A crescendo reached its fever pitch as the final seconds drained from the clock at McKale Center Sunday afternoon.
The joyous celebration of an announced crowd of 7,717 was the net result of a 40-minute shellacking by the Arizona Wildcats of the Wyoming Cowgirls.
The Wildcats (22-13, 7-11) pummeled the visiting cowgirls in the Women’s National Invitational Tournament’s Round of eight, thanks to a stifling defense that thwarted the cowgirls for much of the day.
Third-year Arizona coach Adia Barnes was reflective in her postgame comments, calling her team’s 67-45 victory a turning point for the fledgling program.
“We’ve learned how to win, we’re hungry, we look like we have a ‘we’re not going to lose’ mentality and that’s the feeling I have from them,” Barnes said. “We’re playing some good basketball.”
The Wildcats’ week was one to remember, beating Idaho and Wyoming in succession by a combined score of 135-105. Their postseason run continues this Wednesday, when they host Texas Christian University of the Big-12 at 6:30 p.m. in the WNIT semifinals.
The Wildcats advanced to the semifinals by bludgeoning the Cowgirls’ high-flying offense, holding them to 31 percent shooting from the floor.
The tone of the day was set virtually from the opening tip, as Arizona jumped out to an 11-0 lead, before taking a 26-15 advantage into the half.
Barnes said her team’s ability to run Wyoming off the three-point line speaks to their newfound confidence on the defensive side of the ball.
“I mean, they’re a good team,” she said. “They’re coached really well, they’re a very smart team. They’re the best team we’ve played so far in the postseason, but we didn’t make them look like that tonight,” Barnes said. “They punched us in the face a couple times. And their style is drastically different than ours, so I’m proud of the way that we adjusted to that because it’s hard to play against their style.”
Redshirt sophomore guard Aari McDonald, who led all scorers with 25 points in the quarterfinal clash, said the Wildcats knew how to exploit Wyoming’s defense. They discovered the Cowgirls’ fatal flaw on defense early on, pressing the team to their limit off the opening tip.
“Wyoming is a great team, and they have great players, but we knew that one of their weaknesses on defense was guarding us one-on-one, so we took advantage of that from the get-go,” McDonald said.
Barnes said her team’s fast start on Sunday was helped by the size of the crowd, which kept her team amped up throughout the game.
The former Arizona point guard called Sunday’s audience the best she’s seen at McKale, drawing the most fans to McKale for a women’s game since the 2016 season.
“It felt how a men’s basketball game feels here,” Barnes said. “And I thought it would take a long time to get there and I think I’m so proud and so grateful. I love this city. I love these fans. And I love the fact that they’re coming out to support us.”
Barnes believes her team’s postseason success can be the start of a new era for the game in Tucson, with four of the team’s starters returning next season.

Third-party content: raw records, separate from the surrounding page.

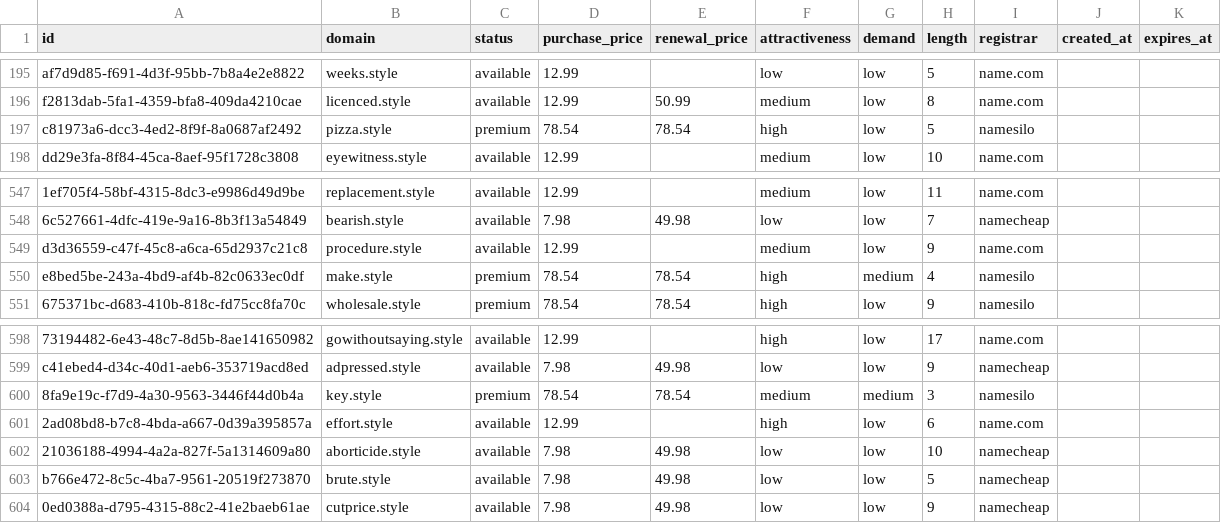
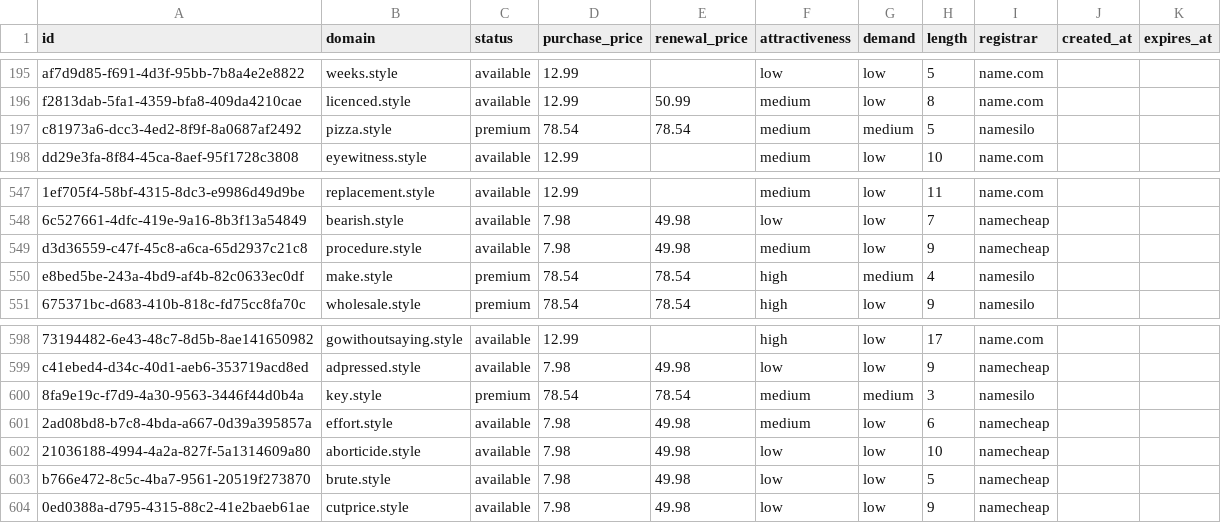
Before and after one commit to UniqueDomains/style-oneword-domains, a CSV file: style.csv, drawn as a sheet; only a part is shown, gaps mark what is left out; the diff names each change by its address in the sheet, - before the commit and + after, or states it on an @@ line.

Commit message:
Domains update

```diff
--- a/style.csv
+++ b/style.csv
-F197 (attractiveness): high
+F197 (attractiveness): medium
-G197 (demand): low
+G197 (demand): medium
-D549 (purchase_price): 12.99
+D549 (purchase_price): 7.98
-E549 (renewal_price): (empty)
+E549 (renewal_price): 49.98
-I549 (registrar): name.com
+I549 (registrar): namecheap
-D601 (purchase_price): 12.99
+D601 (purchase_price): 7.98
-E601 (renewal_price): (empty)
+E601 (renewal_price): 49.98
-F601 (attractiveness): high
+F601 (attractiveness): medium
-I601 (registrar): name.com
+I601 (registrar): namecheap
```
Also changed, not shown: 4 other files.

“I don’t feel like we’re exactly where we need to be, but we are moving in the right direction,” she said. “And this can cause an avalanche. So, this can be the start of something really special.”
The avalanche that Barnes references is the recruiting impact that a deep postseason run can have on a program, while also giving younger players greater on-court experience.
Senior forward Tee Tee Starks, who scored nine points on Sunday, succinctly summed up the impact of this year’s WNIT success, pointing out how much buzz there is around town about the team’s success.
“I think it’s exciting just to see the whole city back us up in these types of games,” Starks said. “Like I said, everybody’s not playing right now, so just to have the fans show us support and come to our game I think is really cool.”
Barnes hopes the team’s attendance numbers will reach newfound heights for Wednesday’s semifinal contest. She issued a challenge to Tucson, to get more than 8,000 people into McKale for the upcoming clash with the Horned Frogs.
It’s a bold proclamation, but one that Barnes believes will be met with open arms in Tucson, given how many fans they’ve drawn in four tournament games.
She’s confident Wednesday’s game with TCU will be one for the record books, with her players serving as the main beneficiaries, just as they were on Sunday.
“It’s a huge home court advantage in the postseason, I mean all these things are really important and it matters,” Barnes said. “It is a big difference playing in front of 2,000 people and playing in front of 8,000. The crowd, you hear yell, it is hard for other teams to come here, and that’s just awesome.”